- Data to use -

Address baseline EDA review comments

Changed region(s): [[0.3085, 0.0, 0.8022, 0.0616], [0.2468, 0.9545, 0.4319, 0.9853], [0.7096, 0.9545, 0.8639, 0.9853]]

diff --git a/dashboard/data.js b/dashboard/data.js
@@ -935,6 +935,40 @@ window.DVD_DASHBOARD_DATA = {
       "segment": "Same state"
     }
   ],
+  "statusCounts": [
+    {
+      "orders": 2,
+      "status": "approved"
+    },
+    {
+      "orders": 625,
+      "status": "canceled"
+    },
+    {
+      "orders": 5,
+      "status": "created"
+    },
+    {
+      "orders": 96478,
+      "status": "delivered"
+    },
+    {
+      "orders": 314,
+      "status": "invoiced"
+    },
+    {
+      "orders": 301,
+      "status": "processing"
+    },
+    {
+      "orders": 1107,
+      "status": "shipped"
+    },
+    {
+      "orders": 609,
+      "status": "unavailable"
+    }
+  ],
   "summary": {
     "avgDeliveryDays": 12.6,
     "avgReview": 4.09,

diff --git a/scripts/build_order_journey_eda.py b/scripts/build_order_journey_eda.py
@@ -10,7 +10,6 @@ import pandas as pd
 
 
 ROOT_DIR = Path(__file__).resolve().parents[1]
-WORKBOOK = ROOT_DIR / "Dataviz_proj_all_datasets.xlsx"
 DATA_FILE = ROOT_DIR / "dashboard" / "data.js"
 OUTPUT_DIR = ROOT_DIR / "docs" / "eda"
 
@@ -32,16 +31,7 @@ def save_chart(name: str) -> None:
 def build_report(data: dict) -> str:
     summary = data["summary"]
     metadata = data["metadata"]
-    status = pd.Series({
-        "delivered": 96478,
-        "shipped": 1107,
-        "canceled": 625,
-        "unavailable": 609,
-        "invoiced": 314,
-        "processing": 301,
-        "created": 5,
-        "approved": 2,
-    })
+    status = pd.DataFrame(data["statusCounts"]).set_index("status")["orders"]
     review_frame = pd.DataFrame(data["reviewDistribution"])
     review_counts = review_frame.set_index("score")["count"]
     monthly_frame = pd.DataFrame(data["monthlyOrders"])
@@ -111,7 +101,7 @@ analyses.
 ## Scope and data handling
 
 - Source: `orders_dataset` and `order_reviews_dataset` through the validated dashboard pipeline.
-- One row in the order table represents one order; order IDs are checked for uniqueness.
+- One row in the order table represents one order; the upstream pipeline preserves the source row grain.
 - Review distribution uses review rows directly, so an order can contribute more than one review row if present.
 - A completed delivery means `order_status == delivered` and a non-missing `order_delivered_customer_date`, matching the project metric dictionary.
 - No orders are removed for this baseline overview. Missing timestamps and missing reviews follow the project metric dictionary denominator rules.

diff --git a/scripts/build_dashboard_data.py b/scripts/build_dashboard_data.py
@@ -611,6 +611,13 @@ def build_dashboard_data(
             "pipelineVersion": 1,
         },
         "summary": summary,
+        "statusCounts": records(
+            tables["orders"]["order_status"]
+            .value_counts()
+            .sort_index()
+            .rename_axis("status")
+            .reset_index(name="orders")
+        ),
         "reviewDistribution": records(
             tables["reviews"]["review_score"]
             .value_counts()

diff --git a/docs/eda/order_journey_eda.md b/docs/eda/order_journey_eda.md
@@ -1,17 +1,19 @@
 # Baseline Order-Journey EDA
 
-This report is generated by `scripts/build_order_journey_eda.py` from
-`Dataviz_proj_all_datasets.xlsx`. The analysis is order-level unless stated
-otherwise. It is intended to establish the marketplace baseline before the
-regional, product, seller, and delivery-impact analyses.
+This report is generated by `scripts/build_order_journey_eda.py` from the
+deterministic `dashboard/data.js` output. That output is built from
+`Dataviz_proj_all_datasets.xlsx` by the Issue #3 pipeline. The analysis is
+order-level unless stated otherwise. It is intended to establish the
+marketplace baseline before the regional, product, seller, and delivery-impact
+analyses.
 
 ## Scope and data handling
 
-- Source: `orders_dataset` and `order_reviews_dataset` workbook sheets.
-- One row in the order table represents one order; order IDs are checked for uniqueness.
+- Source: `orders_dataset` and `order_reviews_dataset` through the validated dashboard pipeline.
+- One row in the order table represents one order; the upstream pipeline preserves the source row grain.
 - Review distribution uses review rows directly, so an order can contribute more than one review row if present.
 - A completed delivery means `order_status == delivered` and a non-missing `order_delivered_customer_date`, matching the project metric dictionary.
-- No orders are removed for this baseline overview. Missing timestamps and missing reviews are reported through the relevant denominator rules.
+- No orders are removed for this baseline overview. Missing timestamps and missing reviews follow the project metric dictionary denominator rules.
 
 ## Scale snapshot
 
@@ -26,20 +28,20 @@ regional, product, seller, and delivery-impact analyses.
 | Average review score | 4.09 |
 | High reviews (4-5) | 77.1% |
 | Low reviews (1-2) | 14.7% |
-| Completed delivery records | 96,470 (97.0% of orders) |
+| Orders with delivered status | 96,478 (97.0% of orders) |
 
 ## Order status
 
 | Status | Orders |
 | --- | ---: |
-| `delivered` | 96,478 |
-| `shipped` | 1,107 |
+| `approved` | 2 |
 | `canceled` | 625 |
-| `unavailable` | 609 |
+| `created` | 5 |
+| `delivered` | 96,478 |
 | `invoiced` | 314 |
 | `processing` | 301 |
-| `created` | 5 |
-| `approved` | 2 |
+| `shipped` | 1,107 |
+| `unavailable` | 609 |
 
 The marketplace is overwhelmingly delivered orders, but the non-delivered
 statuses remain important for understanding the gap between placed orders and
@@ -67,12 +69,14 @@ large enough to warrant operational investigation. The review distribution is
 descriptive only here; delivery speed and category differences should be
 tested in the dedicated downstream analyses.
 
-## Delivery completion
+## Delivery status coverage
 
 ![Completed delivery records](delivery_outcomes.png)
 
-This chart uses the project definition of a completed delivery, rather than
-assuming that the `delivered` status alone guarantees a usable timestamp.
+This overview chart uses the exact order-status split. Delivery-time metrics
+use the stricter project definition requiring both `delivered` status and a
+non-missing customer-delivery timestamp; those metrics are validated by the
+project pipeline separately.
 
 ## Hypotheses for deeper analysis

* * *

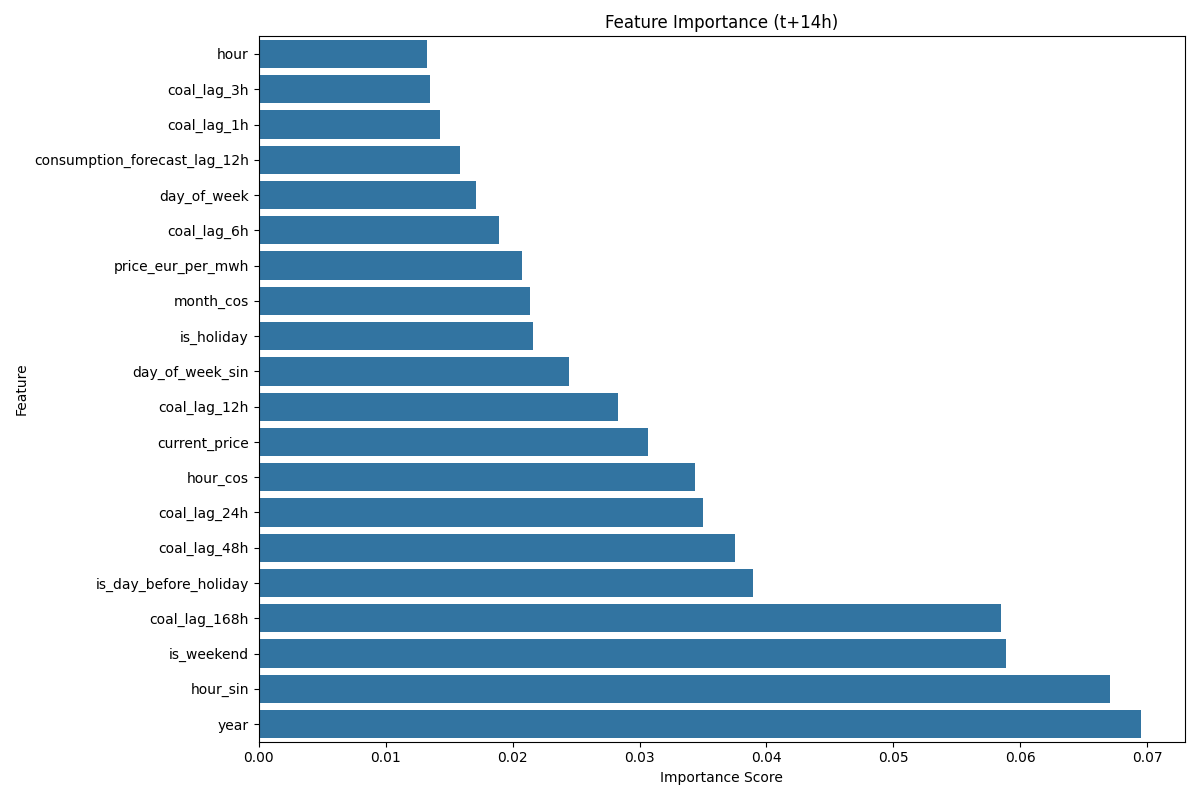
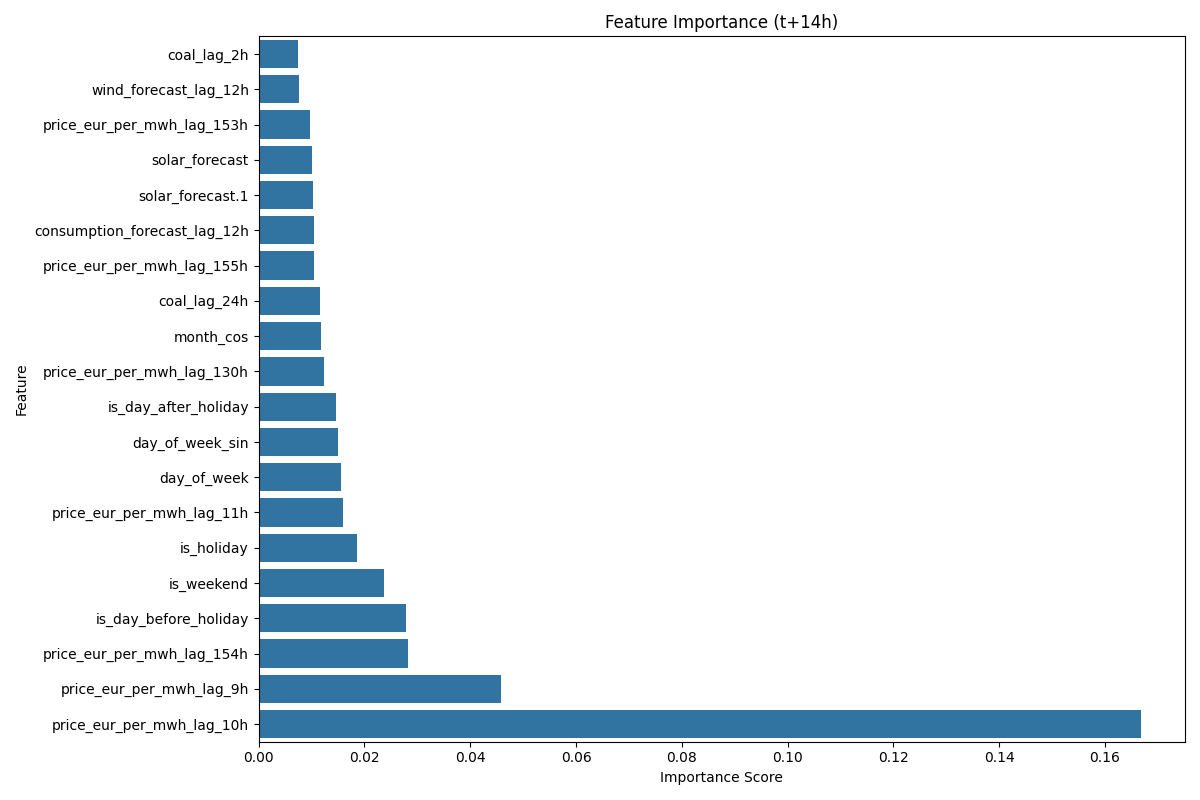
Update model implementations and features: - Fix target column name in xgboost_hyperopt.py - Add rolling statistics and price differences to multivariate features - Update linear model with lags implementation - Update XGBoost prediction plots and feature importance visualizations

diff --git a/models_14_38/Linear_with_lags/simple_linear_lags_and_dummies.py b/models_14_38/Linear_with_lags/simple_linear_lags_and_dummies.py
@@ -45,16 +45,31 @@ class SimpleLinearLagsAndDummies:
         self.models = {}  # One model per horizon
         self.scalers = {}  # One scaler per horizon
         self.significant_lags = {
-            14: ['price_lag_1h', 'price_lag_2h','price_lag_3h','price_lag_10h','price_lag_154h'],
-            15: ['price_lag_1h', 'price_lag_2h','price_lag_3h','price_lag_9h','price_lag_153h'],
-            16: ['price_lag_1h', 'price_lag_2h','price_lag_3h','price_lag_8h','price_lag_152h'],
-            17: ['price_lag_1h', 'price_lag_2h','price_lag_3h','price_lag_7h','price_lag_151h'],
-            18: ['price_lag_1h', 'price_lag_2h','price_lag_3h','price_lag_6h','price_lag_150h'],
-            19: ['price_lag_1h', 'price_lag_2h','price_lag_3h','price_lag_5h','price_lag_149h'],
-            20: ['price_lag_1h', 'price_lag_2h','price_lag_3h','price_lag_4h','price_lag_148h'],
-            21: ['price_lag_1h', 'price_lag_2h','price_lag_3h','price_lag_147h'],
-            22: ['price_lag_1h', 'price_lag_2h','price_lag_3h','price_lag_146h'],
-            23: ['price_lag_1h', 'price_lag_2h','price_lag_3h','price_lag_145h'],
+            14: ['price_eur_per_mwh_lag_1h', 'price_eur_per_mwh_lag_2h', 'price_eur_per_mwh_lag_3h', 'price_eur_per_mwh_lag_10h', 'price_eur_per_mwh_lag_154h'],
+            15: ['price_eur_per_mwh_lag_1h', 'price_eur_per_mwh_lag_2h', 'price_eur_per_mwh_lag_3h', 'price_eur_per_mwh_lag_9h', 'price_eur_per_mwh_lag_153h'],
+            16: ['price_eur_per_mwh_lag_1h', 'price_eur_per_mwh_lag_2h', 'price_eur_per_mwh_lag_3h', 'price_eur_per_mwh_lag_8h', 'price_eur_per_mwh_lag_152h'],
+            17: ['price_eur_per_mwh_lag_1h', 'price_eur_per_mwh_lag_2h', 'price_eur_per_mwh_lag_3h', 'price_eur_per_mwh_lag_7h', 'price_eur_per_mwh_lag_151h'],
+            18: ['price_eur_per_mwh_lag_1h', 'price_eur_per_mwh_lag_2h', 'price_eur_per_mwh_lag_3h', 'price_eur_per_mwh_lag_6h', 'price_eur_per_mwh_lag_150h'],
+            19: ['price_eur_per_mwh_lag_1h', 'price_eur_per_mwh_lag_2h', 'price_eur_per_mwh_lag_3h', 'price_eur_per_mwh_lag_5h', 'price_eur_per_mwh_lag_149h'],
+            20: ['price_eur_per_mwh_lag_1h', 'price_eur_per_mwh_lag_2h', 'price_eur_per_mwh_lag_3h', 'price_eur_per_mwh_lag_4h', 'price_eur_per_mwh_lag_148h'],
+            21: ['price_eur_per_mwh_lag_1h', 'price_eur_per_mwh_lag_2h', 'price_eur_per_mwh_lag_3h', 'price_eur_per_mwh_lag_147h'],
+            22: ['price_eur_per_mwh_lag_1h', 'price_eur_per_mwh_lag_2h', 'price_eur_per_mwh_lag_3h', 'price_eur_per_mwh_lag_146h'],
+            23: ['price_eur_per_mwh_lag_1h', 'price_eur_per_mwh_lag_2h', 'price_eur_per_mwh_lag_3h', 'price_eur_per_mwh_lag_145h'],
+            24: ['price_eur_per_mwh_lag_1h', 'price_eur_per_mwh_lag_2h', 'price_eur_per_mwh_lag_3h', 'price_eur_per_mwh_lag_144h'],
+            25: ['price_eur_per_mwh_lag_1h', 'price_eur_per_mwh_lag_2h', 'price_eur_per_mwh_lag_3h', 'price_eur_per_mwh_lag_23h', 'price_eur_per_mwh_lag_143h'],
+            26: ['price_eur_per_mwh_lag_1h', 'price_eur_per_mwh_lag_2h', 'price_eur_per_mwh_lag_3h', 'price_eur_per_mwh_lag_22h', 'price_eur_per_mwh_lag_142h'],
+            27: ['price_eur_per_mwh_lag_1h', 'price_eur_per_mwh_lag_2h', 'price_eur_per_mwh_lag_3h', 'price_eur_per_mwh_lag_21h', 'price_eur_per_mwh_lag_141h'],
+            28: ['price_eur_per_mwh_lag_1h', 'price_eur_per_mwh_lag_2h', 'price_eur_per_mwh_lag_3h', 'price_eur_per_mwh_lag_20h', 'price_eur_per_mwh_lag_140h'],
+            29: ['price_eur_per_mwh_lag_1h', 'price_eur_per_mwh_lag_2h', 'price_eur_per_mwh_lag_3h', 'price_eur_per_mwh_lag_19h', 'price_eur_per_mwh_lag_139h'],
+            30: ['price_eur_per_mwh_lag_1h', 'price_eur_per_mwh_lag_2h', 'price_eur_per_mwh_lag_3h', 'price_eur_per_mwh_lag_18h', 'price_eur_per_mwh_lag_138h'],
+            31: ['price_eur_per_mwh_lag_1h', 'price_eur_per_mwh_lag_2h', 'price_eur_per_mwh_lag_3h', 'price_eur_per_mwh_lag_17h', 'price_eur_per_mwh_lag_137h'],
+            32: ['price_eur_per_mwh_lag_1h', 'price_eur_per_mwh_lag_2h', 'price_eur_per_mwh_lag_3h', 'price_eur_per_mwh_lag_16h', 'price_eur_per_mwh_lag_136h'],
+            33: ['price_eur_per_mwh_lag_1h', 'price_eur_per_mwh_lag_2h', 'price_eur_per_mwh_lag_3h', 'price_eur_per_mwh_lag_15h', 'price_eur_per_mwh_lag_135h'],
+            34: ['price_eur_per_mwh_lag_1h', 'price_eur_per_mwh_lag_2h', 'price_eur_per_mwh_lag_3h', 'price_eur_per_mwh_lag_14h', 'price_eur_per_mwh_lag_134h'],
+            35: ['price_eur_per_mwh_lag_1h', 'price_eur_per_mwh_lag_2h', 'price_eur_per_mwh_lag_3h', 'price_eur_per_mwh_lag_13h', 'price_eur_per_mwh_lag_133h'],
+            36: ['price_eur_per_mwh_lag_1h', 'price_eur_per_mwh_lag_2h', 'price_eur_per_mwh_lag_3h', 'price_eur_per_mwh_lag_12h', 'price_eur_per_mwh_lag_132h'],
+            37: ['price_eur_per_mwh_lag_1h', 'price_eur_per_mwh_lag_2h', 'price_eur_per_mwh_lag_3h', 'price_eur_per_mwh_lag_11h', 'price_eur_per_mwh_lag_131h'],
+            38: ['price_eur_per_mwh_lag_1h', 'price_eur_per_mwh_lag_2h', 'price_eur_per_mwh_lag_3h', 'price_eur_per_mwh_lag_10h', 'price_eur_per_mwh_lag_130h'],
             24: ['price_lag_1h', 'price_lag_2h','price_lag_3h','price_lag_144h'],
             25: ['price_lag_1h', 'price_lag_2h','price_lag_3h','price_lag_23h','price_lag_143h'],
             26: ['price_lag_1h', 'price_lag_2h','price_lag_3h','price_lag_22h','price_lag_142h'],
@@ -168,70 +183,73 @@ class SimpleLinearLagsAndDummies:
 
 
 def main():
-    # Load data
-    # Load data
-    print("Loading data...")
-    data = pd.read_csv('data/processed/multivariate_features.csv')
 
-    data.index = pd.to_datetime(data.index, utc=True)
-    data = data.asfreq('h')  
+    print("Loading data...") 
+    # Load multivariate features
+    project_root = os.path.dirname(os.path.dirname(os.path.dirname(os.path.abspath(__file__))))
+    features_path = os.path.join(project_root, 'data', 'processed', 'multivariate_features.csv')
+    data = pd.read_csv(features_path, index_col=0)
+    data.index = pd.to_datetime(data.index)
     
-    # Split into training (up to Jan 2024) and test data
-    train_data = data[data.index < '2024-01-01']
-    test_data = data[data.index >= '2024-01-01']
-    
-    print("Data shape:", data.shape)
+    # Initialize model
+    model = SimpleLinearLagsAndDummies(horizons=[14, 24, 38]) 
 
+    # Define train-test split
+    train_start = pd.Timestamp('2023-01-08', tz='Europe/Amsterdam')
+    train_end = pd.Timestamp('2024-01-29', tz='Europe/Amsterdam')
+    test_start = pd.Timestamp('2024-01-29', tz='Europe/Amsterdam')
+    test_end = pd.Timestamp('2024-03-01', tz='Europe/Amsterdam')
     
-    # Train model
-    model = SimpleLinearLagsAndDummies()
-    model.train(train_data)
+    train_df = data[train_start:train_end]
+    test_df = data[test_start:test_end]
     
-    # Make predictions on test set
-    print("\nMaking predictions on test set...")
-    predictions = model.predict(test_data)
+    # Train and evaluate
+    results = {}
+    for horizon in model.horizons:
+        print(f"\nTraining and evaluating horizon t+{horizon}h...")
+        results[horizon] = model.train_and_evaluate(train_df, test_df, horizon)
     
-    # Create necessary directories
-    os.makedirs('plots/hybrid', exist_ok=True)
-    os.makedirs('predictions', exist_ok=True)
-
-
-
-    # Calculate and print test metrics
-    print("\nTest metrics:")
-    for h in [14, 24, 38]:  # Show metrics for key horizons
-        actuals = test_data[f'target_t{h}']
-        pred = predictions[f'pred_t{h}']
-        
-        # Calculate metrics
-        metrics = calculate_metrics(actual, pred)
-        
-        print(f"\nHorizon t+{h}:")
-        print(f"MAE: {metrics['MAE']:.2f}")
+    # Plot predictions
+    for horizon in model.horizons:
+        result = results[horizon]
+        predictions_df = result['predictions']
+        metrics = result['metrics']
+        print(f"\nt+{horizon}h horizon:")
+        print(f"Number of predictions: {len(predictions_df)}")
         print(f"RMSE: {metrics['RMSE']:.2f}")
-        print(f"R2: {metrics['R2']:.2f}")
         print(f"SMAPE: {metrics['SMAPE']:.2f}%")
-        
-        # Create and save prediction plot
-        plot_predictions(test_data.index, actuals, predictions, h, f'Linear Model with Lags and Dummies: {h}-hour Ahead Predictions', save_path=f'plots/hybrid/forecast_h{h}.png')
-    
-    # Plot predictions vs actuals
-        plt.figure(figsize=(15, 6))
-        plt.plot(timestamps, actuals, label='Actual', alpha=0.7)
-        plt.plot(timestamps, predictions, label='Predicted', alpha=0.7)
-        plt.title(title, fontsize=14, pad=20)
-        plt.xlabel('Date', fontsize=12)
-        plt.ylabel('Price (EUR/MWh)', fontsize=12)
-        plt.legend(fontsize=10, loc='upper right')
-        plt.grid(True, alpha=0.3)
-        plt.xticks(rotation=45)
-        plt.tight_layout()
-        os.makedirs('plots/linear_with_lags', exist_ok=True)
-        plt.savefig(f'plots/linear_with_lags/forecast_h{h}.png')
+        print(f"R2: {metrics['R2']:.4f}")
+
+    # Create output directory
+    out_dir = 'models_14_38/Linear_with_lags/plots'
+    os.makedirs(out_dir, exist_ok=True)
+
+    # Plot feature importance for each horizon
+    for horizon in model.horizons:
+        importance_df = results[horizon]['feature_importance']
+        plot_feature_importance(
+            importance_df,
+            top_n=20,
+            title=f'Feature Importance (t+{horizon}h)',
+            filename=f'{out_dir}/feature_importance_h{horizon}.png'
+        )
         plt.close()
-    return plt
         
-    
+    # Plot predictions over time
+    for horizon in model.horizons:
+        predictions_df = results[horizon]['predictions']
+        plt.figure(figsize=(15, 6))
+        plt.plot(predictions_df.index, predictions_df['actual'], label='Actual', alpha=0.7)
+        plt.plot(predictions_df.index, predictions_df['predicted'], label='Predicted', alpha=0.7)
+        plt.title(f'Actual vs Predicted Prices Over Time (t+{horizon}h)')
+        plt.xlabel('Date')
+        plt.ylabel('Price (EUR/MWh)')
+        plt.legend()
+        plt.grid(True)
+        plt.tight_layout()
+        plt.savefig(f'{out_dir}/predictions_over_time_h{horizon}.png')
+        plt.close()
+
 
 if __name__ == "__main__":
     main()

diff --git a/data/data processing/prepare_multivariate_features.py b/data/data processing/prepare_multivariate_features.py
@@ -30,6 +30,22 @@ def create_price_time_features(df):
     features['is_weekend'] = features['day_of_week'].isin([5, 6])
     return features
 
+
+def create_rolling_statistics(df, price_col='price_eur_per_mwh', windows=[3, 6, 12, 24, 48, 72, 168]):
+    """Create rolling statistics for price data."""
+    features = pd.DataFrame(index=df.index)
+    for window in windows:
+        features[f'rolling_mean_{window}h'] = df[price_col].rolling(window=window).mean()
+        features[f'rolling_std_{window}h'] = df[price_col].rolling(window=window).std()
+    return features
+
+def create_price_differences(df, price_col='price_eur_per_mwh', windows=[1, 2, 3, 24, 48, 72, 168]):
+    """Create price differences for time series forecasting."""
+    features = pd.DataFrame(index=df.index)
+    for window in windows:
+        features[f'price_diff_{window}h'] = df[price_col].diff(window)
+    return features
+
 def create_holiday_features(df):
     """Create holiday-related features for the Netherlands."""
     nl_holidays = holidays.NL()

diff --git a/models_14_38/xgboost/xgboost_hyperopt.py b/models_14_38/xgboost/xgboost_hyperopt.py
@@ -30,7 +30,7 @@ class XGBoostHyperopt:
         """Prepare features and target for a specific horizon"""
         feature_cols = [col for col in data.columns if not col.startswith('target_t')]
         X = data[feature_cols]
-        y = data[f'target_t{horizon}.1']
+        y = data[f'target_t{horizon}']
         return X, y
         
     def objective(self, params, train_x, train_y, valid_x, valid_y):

- Work required -
Using the records above, set down exactly the lines from the one with "Address baseline EDA review comments" through the one with "diff --git a/dashboard/data.js", inclusive, and nothing more.

- Exercise answer -
Address baseline EDA review comments

Changed region(s): [[0.3085, 0.0, 0.8022, 0.0616], [0.2468, 0.9545, 0.4319, 0.9853], [0.7096, 0.9545, 0.8639, 0.9853]]

diff --git a/dashboard/data.js b/dashboard/data.js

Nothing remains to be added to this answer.